When Charlemagne’s Empire was divided into three parts at the Treaty of Verdun in 843, the Eastern Frankish lands developed into what may be called Germany. Various German tribes, like the Saxons, Franconians, Bavarians, and Austrians formed a tribal (Stem) monarchy that came to be called the Holy Roman Empire. Otto I the Great (936-973) is often considered to be the founder of the Holy Roman Empire, which included Northern and Central Italy. It included Rome.  He was crowned emperor by the pope in 962.

During the Middle Ages until 1250, this Empire was the most powerful state in Europe. When the Popes successfully asserted their independence from the Emperor, the Empire went into decline. It became a loose confederation of over 300 free cities, bishoprics, duchies, and small kingdoms headed by an Emperor chosen by seven Electors.
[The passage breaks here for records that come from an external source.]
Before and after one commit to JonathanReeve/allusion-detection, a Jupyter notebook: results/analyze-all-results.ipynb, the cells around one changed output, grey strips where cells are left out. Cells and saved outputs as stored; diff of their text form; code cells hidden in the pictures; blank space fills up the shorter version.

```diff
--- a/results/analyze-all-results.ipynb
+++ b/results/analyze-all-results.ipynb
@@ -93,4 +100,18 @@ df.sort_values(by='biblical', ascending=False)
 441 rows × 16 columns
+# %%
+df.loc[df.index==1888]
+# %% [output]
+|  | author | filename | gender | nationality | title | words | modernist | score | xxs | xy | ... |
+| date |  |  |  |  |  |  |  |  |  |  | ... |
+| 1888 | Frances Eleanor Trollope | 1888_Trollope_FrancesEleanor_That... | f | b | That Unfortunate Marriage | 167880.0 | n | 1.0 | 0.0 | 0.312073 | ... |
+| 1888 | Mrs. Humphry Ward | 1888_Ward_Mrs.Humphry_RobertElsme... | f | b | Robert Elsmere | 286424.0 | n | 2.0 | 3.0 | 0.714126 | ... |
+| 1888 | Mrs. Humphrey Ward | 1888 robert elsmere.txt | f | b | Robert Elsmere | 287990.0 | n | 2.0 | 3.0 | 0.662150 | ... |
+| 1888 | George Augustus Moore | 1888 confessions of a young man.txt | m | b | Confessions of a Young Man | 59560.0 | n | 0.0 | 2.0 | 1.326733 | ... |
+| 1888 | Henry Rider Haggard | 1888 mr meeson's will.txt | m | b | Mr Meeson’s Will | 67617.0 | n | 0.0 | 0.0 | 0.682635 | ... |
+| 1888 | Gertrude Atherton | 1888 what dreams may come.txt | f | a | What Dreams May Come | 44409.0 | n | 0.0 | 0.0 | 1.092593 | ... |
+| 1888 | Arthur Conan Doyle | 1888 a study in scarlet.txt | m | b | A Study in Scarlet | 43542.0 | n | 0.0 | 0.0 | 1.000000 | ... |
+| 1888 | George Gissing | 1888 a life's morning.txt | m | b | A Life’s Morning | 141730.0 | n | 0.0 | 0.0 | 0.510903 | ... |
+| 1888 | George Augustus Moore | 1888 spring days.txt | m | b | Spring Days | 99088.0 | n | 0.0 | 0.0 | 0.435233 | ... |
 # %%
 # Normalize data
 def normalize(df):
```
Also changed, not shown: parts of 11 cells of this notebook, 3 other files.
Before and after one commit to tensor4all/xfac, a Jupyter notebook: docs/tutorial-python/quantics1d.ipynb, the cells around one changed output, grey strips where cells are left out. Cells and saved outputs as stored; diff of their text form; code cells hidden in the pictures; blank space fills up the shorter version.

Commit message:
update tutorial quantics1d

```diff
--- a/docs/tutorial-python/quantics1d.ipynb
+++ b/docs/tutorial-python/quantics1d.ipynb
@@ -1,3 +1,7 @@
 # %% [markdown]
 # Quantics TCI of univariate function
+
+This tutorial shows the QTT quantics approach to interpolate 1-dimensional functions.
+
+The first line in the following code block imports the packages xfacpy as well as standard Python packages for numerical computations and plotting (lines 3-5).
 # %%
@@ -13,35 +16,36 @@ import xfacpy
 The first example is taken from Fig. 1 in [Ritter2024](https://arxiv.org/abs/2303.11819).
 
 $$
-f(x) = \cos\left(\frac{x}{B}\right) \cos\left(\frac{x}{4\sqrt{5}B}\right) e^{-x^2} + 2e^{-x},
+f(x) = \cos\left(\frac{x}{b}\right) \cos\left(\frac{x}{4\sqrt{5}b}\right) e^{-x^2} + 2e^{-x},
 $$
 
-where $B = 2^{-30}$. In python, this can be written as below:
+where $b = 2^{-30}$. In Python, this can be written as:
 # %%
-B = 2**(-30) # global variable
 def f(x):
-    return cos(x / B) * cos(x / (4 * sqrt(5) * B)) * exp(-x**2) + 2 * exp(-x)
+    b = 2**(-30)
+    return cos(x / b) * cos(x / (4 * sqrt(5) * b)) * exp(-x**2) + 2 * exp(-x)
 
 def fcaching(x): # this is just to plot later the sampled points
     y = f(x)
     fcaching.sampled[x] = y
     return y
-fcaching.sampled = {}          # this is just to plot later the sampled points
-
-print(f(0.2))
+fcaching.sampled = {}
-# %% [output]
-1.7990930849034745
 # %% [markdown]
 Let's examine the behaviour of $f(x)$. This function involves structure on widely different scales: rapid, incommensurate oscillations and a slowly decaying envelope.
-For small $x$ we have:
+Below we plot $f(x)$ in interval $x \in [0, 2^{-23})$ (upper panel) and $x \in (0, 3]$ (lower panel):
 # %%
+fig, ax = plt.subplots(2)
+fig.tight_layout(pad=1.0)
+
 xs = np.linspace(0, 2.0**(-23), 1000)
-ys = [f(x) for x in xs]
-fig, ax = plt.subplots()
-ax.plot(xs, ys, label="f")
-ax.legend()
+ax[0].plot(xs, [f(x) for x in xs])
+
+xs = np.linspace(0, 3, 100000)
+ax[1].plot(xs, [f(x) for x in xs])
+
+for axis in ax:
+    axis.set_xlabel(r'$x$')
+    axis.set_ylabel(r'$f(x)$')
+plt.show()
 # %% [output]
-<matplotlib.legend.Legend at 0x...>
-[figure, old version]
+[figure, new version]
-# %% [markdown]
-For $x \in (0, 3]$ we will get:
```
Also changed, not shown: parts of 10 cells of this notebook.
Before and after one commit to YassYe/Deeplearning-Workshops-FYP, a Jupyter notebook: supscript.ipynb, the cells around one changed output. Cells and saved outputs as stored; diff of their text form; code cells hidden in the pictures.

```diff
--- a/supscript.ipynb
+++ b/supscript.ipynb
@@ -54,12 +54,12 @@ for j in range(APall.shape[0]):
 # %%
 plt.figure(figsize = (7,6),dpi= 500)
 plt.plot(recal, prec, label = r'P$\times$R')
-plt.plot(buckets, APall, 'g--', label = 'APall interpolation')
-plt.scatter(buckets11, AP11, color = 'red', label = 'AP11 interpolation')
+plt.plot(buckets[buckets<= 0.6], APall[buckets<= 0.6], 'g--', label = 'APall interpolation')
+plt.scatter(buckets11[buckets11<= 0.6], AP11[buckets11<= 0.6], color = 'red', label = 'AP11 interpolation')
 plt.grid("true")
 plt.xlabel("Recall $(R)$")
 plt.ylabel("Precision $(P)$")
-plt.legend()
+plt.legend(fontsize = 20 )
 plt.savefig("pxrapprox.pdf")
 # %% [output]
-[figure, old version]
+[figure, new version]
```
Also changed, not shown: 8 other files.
Since the fifteenth century, Habsburgs were usually elected to this position.
bulletPapal Monarchy

Papal Monarchy refers to the development of a strong papacy, independent of political control, which came to dominate European affairs in the time period from 1059 through 1309.  The Cluniac reform movement and the creation of the College of Cardinals mark the beginning of this period and the Avignon Papacy marks its end.  Pope Innocent III is the high point. 
bulletCapetian France

The Capetian kings ruled France from 987 to 1328.  These kings built up France from very limited territorial possessions near Paris, the Isle de France, to the powerful feudal kingdom of Philip IV, the Fair. 
bulletNorman England
William, Duke of Normandy, conquered England in 1066 after he won the Battle of Hastings over the last of the Anglo-Saxon kings.  Over the next centuries, his successors established a strong feudal monarchy in England.   Henry II encouraged the formation of what came to be the Common Law of England through his royal judges.  Kind John was forced to grant the Magna Charta.  Edward I added the institution of Parliament with a House of Lords and a House of Commons to the governmental structures of England.


[Check out the The Annenberg Foundation and The Corporation for Public Broadcasting ACPB logo Site on the Middle Ages